In a new book, fifteen major contemporary authors respond to Linden Frederick’s series of nocturnal paintings of small Maine towns.
A performance artist dressed as a tree went for a walk in Portland, Maine, and the police had something to say about it.
Dubbed “the beginning of America” by locals, the West Quoddy Head Lighthouse in Maine is situated at the easternmost point of the continental United States.
Today, Wooster Collective has published the above work by street artist Zevs that is only visible using UV light and was created in the actual room that the convicted 9/11 terrorists stayed in before their infamous attack. But what does this say?
Governor Paul LePage’s decision to remove a labor mural from Maine’s Dept of Labor was met with an avalanche of messages critical of the Republican leader’s need to appear more pro-business. According to AP’s analysis, 92 percent of the individual letters opposed the governor’s action. [HuffPost]
Last friday, a federal judge denied a request to order Maine to return a mural to a state Labor Department office where it was removed last month.

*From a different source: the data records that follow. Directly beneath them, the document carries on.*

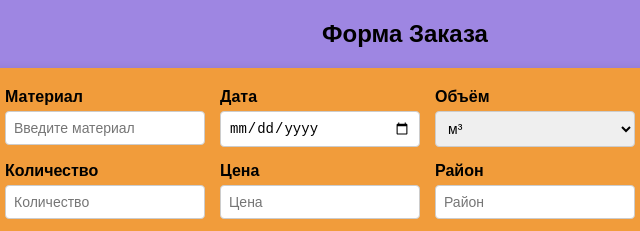
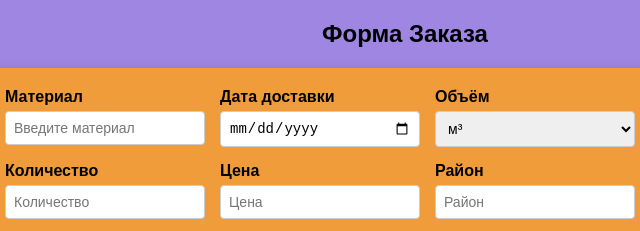
Before and after one commit to Prudexxx/FormZakaz, a plain HTML site: page index.html in a window 1280 px wide. Shown: the top 231 px of the page, 235-875 px from the left. Drawn offline with nearby package versions, Linux system fonts and the light colour scheme.

Commit message:
Update index.html

```diff
--- a/index.html
+++ b/index.html
@@ -18,7 +18,7 @@
         <input type="text" id="material" name="material" placeholder="Введите материал" required>
       </div>
       <div class="form-group form-group-half">
-        <label for="date">Дата</label>
+        <label for="date">Дата доставки</label>
         <input type="date" id="date" name="date" required>
       </div>
     </div>
```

According to the ruling, the Maine governor’s order to remove the 36-foot-long mural in late March constituted government speech, or the right of government to say what it wishes regardless of the viewpoint expressed.
The Portland Press-Herald is reporting that Maine’s labor leaders believe their Republican governor’s decision to remove a pro-labor mural from the state’s Department of Labor is “political payback” and “a spiteful, mean-spirited move by the governor that does nothing to create jobs or improve the Maine economy.”